(Beginning of Supplied data)

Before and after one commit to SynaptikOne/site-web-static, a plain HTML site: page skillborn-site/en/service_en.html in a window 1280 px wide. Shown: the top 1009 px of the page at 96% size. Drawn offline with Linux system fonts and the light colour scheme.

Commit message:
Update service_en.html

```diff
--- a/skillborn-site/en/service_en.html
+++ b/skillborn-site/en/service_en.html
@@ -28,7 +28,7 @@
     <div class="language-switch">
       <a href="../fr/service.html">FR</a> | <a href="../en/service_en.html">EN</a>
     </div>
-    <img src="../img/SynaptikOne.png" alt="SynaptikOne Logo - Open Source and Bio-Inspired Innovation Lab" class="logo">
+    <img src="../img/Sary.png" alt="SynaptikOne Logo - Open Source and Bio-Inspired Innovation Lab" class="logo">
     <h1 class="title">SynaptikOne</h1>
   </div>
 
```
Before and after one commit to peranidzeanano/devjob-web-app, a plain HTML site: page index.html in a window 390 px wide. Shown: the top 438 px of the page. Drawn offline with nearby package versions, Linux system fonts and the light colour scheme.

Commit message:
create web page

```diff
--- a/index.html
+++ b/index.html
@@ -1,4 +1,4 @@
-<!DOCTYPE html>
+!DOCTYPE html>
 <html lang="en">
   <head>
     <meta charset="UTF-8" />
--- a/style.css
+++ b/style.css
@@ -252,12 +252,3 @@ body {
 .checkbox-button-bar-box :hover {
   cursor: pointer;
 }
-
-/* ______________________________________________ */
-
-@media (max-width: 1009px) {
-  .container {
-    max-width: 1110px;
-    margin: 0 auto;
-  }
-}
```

(End of Supplied data)

Could you copy the listing above word for word?

#### Result below:
Before and after one commit to SynaptikOne/site-web-static, a plain HTML site: page skillborn-site/en/service_en.html in a window 1280 px wide. Shown: the top 1009 px of the page at 96% size. Drawn offline with Linux system fonts and the light colour scheme.

Commit message:
Update service_en.html

```diff
--- a/skillborn-site/en/service_en.html
+++ b/skillborn-site/en/service_en.html
@@ -28,7 +28,7 @@
     <div class="language-switch">
       <a href="../fr/service.html">FR</a> | <a href="../en/service_en.html">EN</a>
     </div>
-    <img src="../img/SynaptikOne.png" alt="SynaptikOne Logo - Open Source and Bio-Inspired Innovation Lab" class="logo">
+    <img src="../img/Sary.png" alt="SynaptikOne Logo - Open Source and Bio-Inspired Innovation Lab" class="logo">
     <h1 class="title">SynaptikOne</h1>
   </div>
 
```
Before and after one commit to peranidzeanano/devjob-web-app, a plain HTML site: page index.html in a window 390 px wide. Shown: the top 438 px of the page. Drawn offline with nearby package versions, Linux system fonts and the light colour scheme.

Commit message:
create web page

```diff
--- a/index.html
+++ b/index.html
@@ -1,4 +1,4 @@
-<!DOCTYPE html>
+!DOCTYPE html>
 <html lang="en">
   <head>
     <meta charset="UTF-8" />
--- a/style.css
+++ b/style.css
@@ -252,12 +252,3 @@ body {
 .checkbox-button-bar-box :hover {
   cursor: pointer;
 }
-
-/* ______________________________________________ */
-
-@media (max-width: 1009px) {
-  .container {
-    max-width: 1110px;
-    margin: 0 auto;
-  }
-}
```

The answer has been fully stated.